At that point you usually end the call, because the point of this calling is to reach people who are persuadable. I started to end the call, and the guy said, "wait, wait. So how are YOU going to vote?"
I said, "I'm going to vote no, because this amendment will hurt people I love."
And then I talked about Jo and Jen, and Lyda and Shawn, and he listened. And his voice softened, and he said that he was seventy years old, and when he was younger, there weren't any gay people. And then he backed that up and said he knew that there WERE, but they had to stay in the closet and not talk about it.
I talked about Benji: he was my first boyfriend, and he was actually a really great first boyfriend. But he would have been a TERRIBLE husband for me, because he was gay. And in fact he's married to a man; they just celebrated their second anniversary. And I've been married to my husband for sixteen years, and I said that I was so grateful things worked out the way they did. (Benji and I were never dating all that seriously, but I think the point still holds, here.)
The man laughed appreciatively and we talked some more. He didn't know any gay people -- at least, none that he knew about. (When someone has gay friends and is planning to vote yes, I always tell them that I hope before they vote they'll talk to their friends and ask them how they feel about this amendment, and whether they think it will hurt them. That's not a line I can use when someone straight up doesn't know any gay people, so far as they know.) But he listened, and he thought about it. The best part of these calls is when you have a conversation like this one, where you can hear in the other person's voice that you have opened a new window for them, one they never knew was there, and light's coming in.
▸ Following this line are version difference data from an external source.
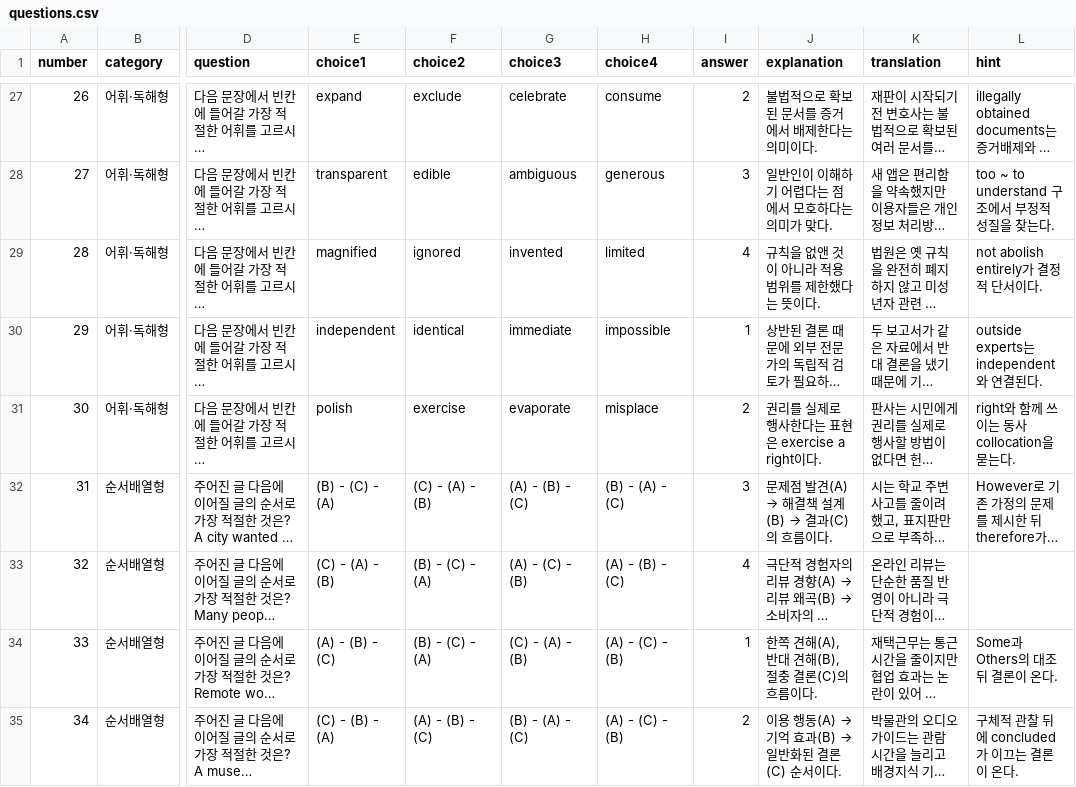
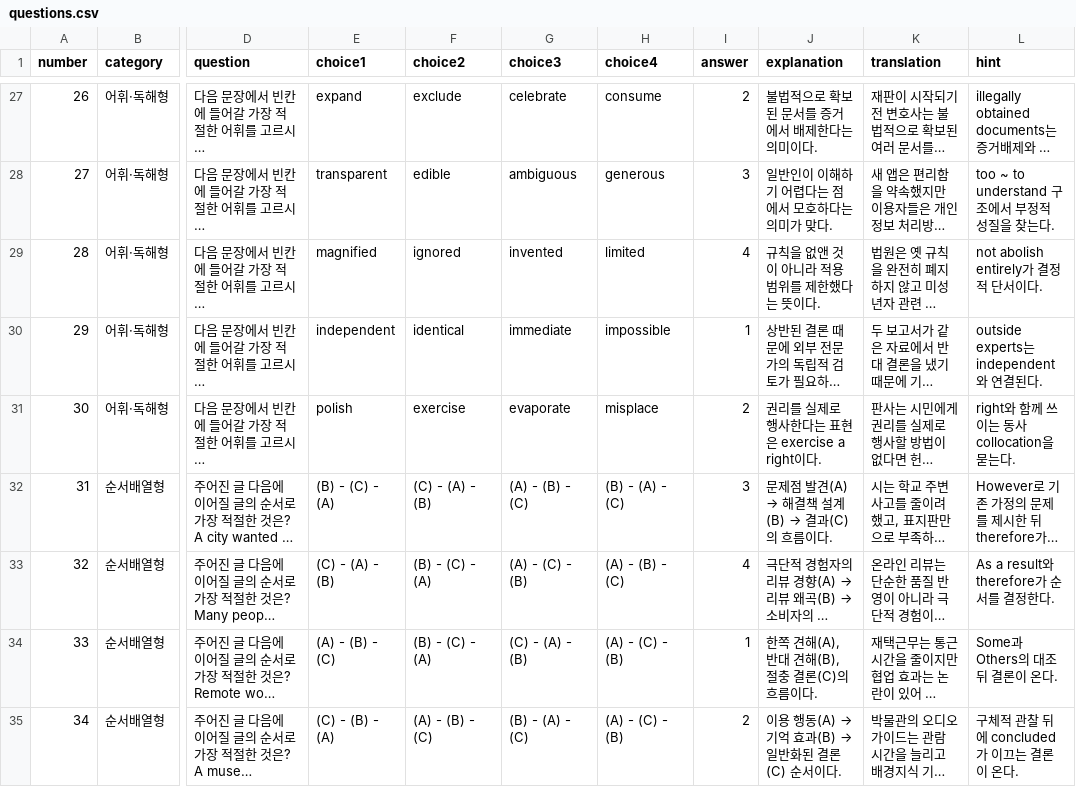
Before and after one commit to davidhor2026/court-english-practical-quiz, a CSV file: questions.csv, drawn as a sheet; only a part is shown, gaps mark what is left out; long unchanged cells end in …; the diff names each change by its address in the sheet, - before the commit and + after, or states it on an @@ line.

Commit message:
Update questions.csv

```diff
--- a/questions.csv
+++ b/questions.csv
-L33 (hint): (empty)
+L33 (hint): As a result와 therefore가 순서를 결정한다.
```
He moved from "Yes" to "Undecided, and planning to give this some serious thought." And he thanked me, with real sincerity, for calling and having this conversation with him.
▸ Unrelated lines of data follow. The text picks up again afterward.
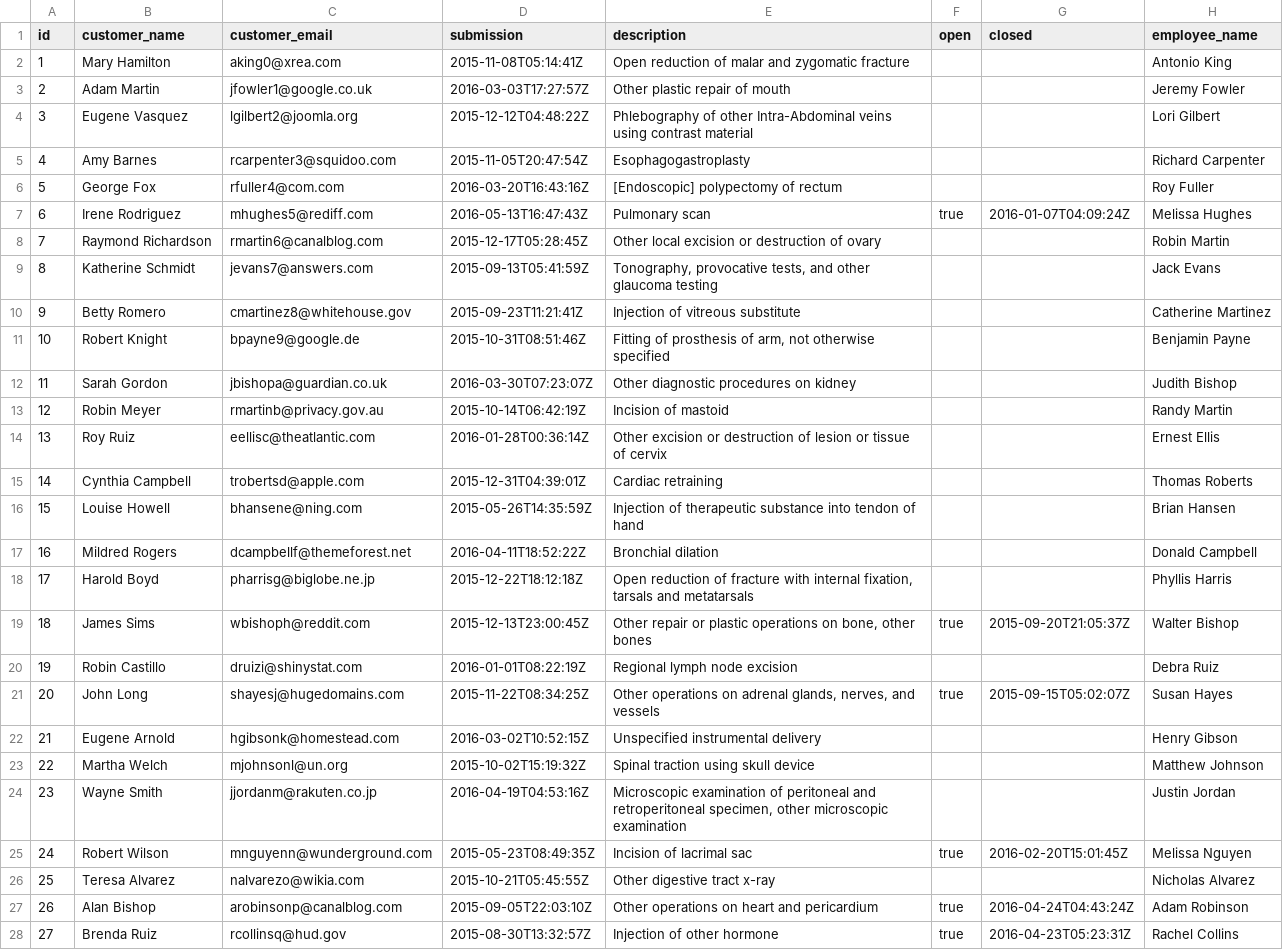
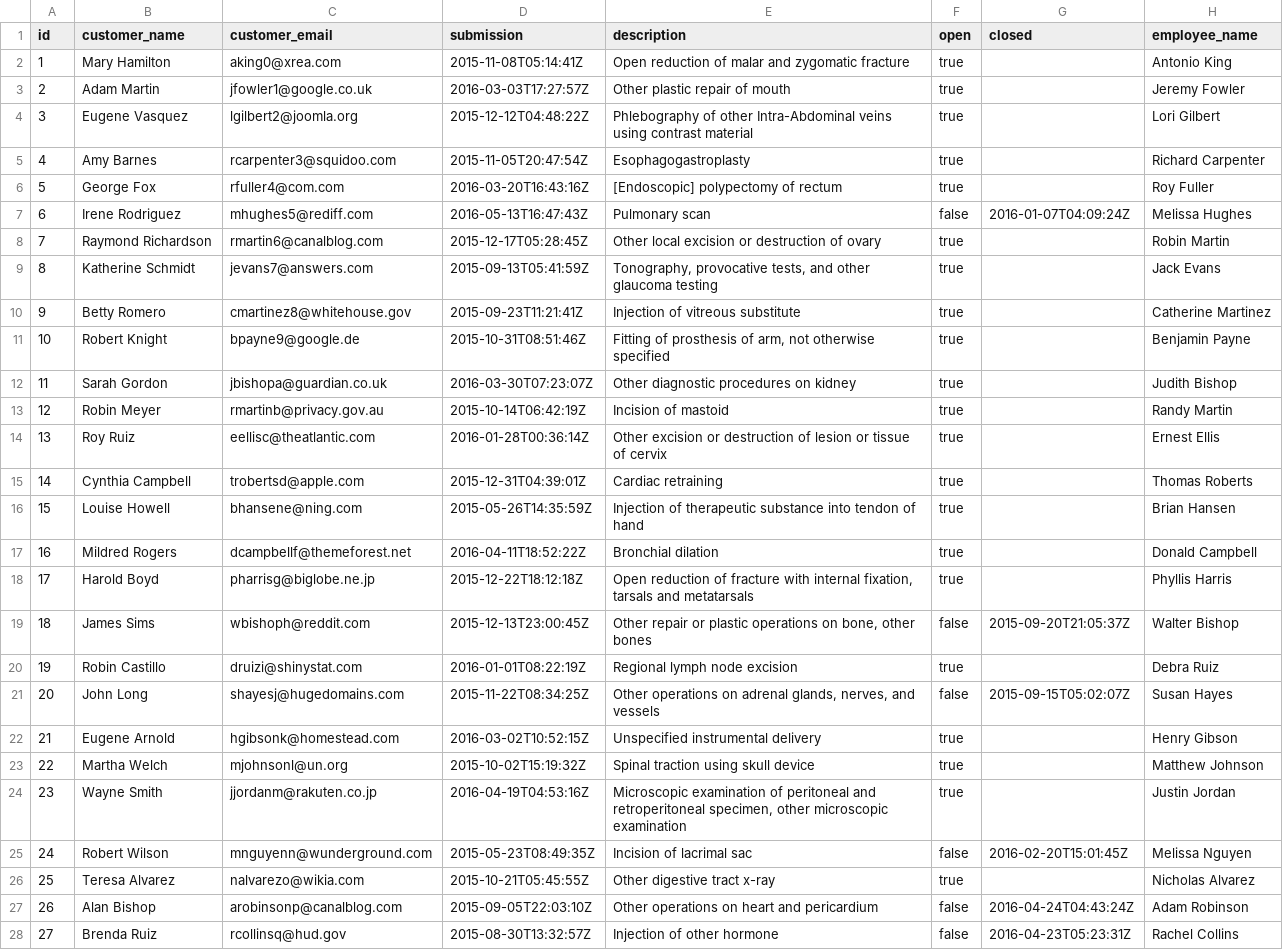
Before and after one commit to KristofferHebert/corpdash, a CSV file: public/data.csv, drawn as a sheet; only a part is shown; the diff covers the shown part only; the diff names each change by its address in the sheet, - before the commit and + after, or states it on an @@ line.

Commit message:
refactor: refactoring csv data

```diff
--- a/public/data.csv
+++ b/public/data.csv
-F2:F6 (open): (empty)
+F2:F6 (open): true
-F7 (open): true
+F7 (open): false
-F8:F18 (open): (empty)
+F8:F18 (open): true
-F19 (open): true
+F19 (open): false
-F20 (open): (empty)
+F20 (open): true
-F21 (open): true
+F21 (open): false
-F22:F24 (open): (empty)
+F22:F24 (open): true
-F25 (open): true
+F25 (open): false
-F26 (open): (empty)
+F26 (open): true
-F27:F28 (open): true
+F27:F28 (open): false
```
Also changed, not shown: 73 edited cells elsewhere in this file.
So, yeah. If you've thought about phone banking and you haven't done it, I would really encourage you to try it. In addition to training beforehand there's debriefing after, where you find out how many calls you made and how many people moved, so even if you had a really bad three hours you get a sense of how effective your whole group was. In addition to Minneapolis and St. Paul, there are lots of suburban locations; there are afternoon, evening, and weekend shifts; and if voter outreach just sounds too hard, there are lots of other things they need volunteers to do. (And it won't be long before they switch over to get-out-the-vote, and they will need volunteers for that, too.)